## [Task prompt]
In the data, extract each line that holds the string "main".

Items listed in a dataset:
····················

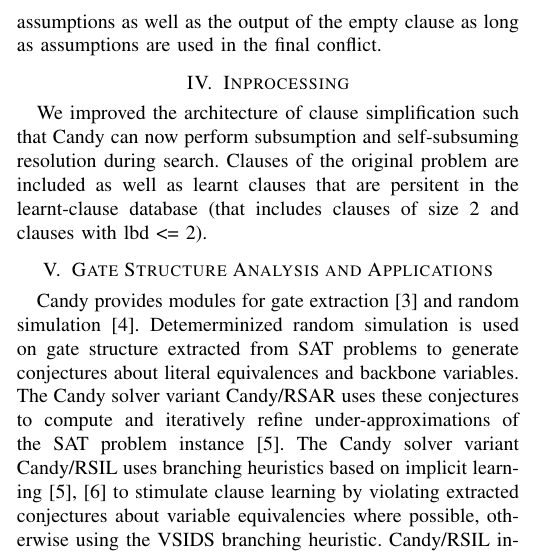
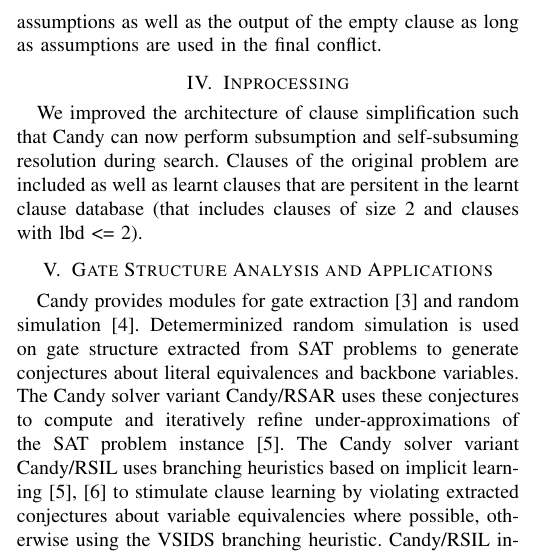
Before and after one commit to sat-clique/candy, a LaTeX paper (description/main.tex): part of one column of page 1 of 2, cut so that both start at the same text. Compiled offline with pdfLaTeX; a missing font is replaced by an installed copy or a similar font; a LaTeX package or settings file that is missing is left out.

Commit message:
update description and starexec-runner

```diff
--- a/description/main.tex
+++ b/description/main.tex
@@ -80,7 +80,7 @@
 
 \section{Inprocessing}
 
-We improved the architecture of clause simplification such that Candy can now perform subsumption and self-subsuming resolution during search. Clauses of the original problem are included as well as learnt clauses that are persitent in the learnt-clause database (that includes clauses of size 2 and clauses with lbd <= 2).
+We improved the architecture of clause simplification such that Candy can now perform subsumption and self-subsuming resolution during search. Clauses of the original problem are included as well as learnt clauses that are persitent in the learnt clause database (that includes clauses of size 2 and clauses with lbd <= 2).
 
 \section{Gate Structure Analysis and Applications}
 
```
Also changed, not shown: 1 other file.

····················

## [Result below]
Before and after one commit to sat-clique/candy, a LaTeX paper (description/main.tex): part of one column of page 1 of 2, cut so that both start at the same text. Compiled offline with pdfLaTeX; a missing font is replaced by an installed copy or a similar font; a LaTeX package or settings file that is missing is left out.
--- a/description/main.tex
+++ b/description/main.tex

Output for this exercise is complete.